These product specifications are a key area in which the HINTCO HPA is markedly different from previous standard offtake agreements for synthetic fuels which did not typically seek to import very substantial ESG requirements as key parts of and constraints unto the product specification. It is also notable that the HPA monitors the additional product specifications (in effect the “green attributes” of the RFNBO) contractually and without specific reference to the certification regime introduced at the European Union level for RFNBO (one might have instead provided that the RFNBO must meet the certification requirements applicable from time to time under European Union law). Considering that Sellers may be required to comply with other standards under their financing agreements (e.g. IFC Performance Standards or Equator Principles), careful management of these various sustainability requirements will be important.
Another notable feature of the HPA is that there is no formal contractual guarantee or support given by the German state or the H2Global Foundation in respect of HINTCO’s payment obligations under it. Sellers are therefore seemingly expected to contract with HINTCO on an implied understanding that the German state and the H2Global Foundation will stand behind HINTCO’s obligations.

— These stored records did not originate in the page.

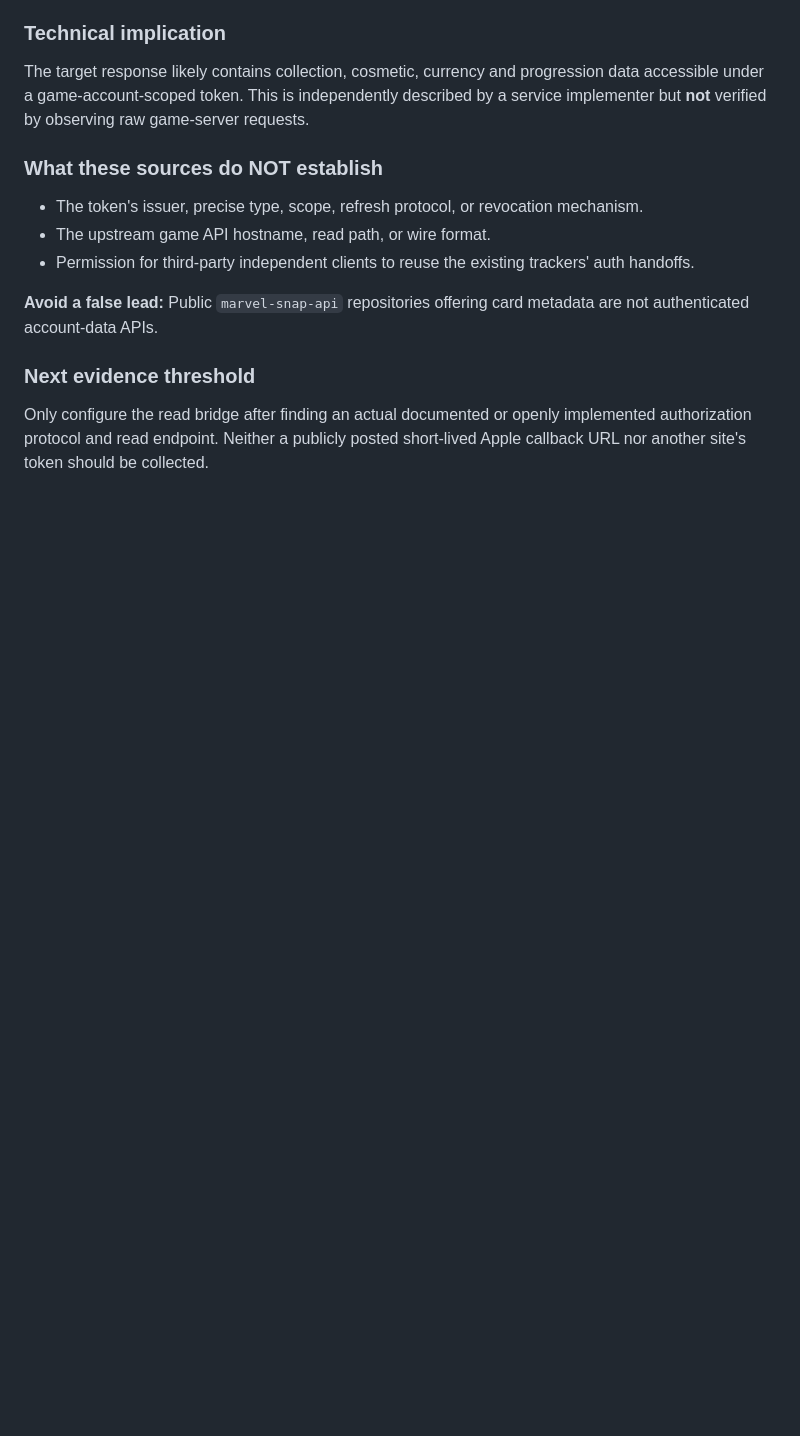
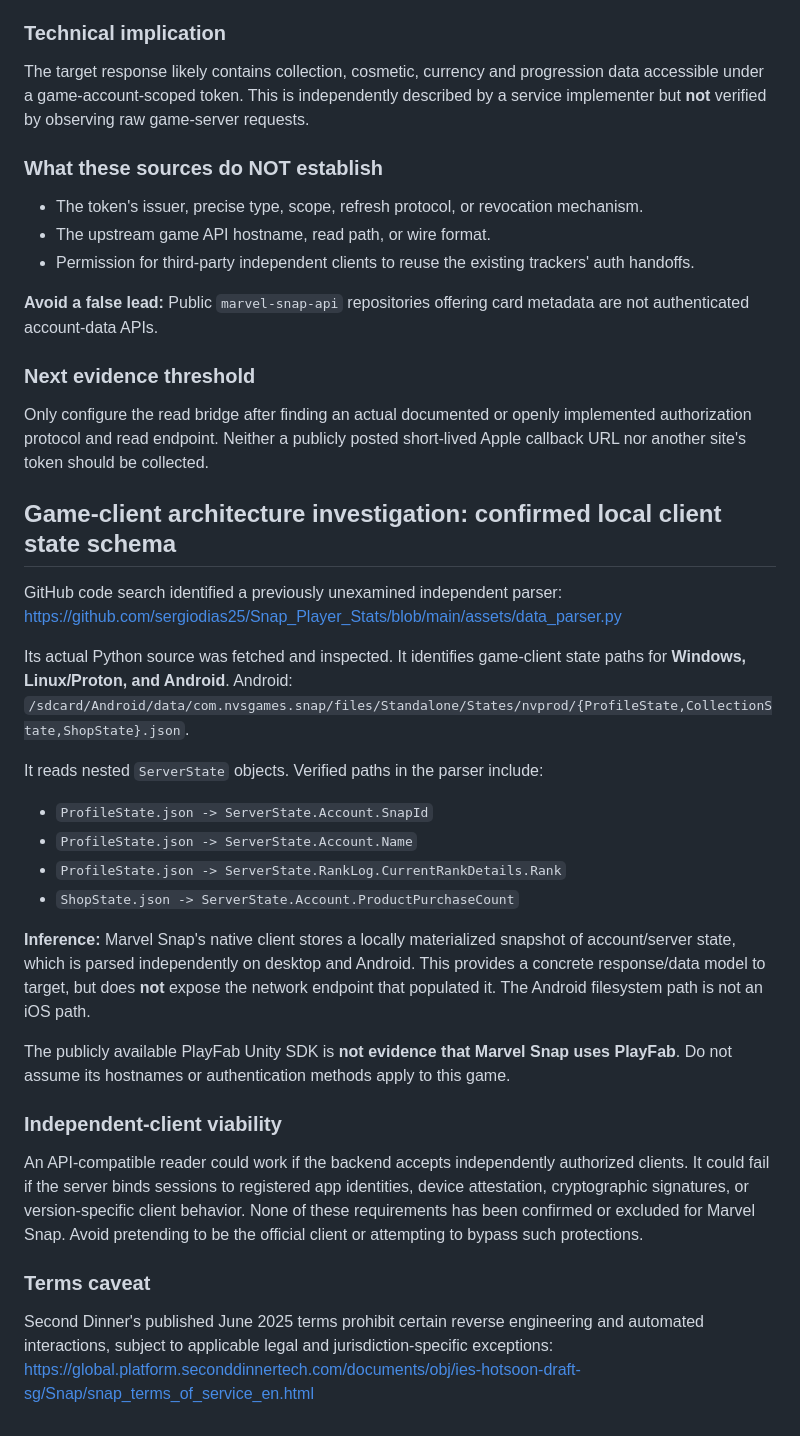
Before and after one commit to willavawang/snap-connectot, a Markdown page: research/MOBILE_SYNC_PROTOCOL.md, the part around the change. Drawn GitHub-style; blank space fills up the shorter version.

Commit message:
Document inspected Android and desktop Snap client state schema and client identity risks

```diff
--- a/research/MOBILE_SYNC_PROTOCOL.md
+++ b/research/MOBILE_SYNC_PROTOCOL.md
@@ -102,3 +102,28 @@ The target response likely contains collection, cosmetic, currency and progressi
 
 ### Next evidence threshold
 Only configure the read bridge after finding an actual documented or openly implemented authorization protocol and read endpoint. Neither a publicly posted short-lived Apple callback URL nor another site's token should be collected.
+
+## Game-client architecture investigation: confirmed local client state schema
+
+GitHub code search identified a previously unexamined independent parser:
+https://github.com/sergiodias25/Snap_Player_Stats/blob/main/assets/data_parser.py
+
+Its actual Python source was fetched and inspected. It identifies game-client state paths for **Windows, Linux/Proton, and Android**. Android:
+`/sdcard/Android/data/com.nvsgames.snap/files/Standalone/States/nvprod/{ProfileState,CollectionState,ShopState}.json`.
+
+It reads nested `ServerState` objects. Verified paths in the parser include:
+- `ProfileState.json -> ServerState.Account.SnapId`
+- `ProfileState.json -> ServerState.Account.Name`
+- `ProfileState.json -> ServerState.RankLog.CurrentRankDetails.Rank`
+- `ShopState.json -> ServerState.Account.ProductPurchaseCount`
+
+**Inference:** Marvel Snap's native client stores a locally materialized snapshot of account/server state, which is parsed independently on desktop and Android. This provides a concrete response/data model to target, but does **not** expose the network endpoint that populated it. The Android filesystem path is not an iOS path.
+
+The publicly available PlayFab Unity SDK is **not evidence that Marvel Snap uses PlayFab**. Do not assume its hostnames or authentication methods apply to this game.
+
+### Independent-client viability
+An API-compatible reader could work if the backend accepts independently authorized clients. It could fail if the server binds sessions to registered app identities, device attestation, cryptographic signatures, or version-specific client behavior. None of these requirements has been confirmed or excluded for Marvel Snap. Avoid pretending to be the official client or attempting to bypass such protections.
+
+### Terms caveat
+Second Dinner's published June 2025 terms prohibit certain reverse engineering and automated interactions, subject to applicable legal and jurisdiction-specific exceptions:
+https://global.platform.seconddinnertech.com/documents/obj/ies-hotsoon-draft-sg/Snap/snap_terms_of_service_en.html
```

By contrast, Sellers are expected to provide substantial performance bonds (or parent company guarantees, at HINTCO’s election) to HINTCO for the duration of the HPA. It is anticipated that the quantum of these performance bonds will vary depending upon the scale of the contracts awarded, but the draft HPA envisages performance bonds of up to €50 million.
Conclusion: a developing landscape
The results of the first H2Global auction will no doubt be closely watched by industry participants. They may have even more prominence given the European Commission’s announcement on 16 March 2023 that, in connection with the proposed Net Zero Industry Act, it is in the process of designing pilot auctions for the award of a subsidy to RFNBO producers in the form of a fixed premium per kg of hydrogen produced for a maximum of 10 years of operation. The Commission announced that the first of these auctions will be launched under the EU’s Innovation Fund in the autumn of 2023, with €800 million being earmarked for the first round. Whilst the subsidy mechanism is intended to operate differently from the H2Global mechanism (with a fixed premium being paid rather than a complete purchase model), the European Commission may look to the H2Global model for inspiration in designing this mechanism.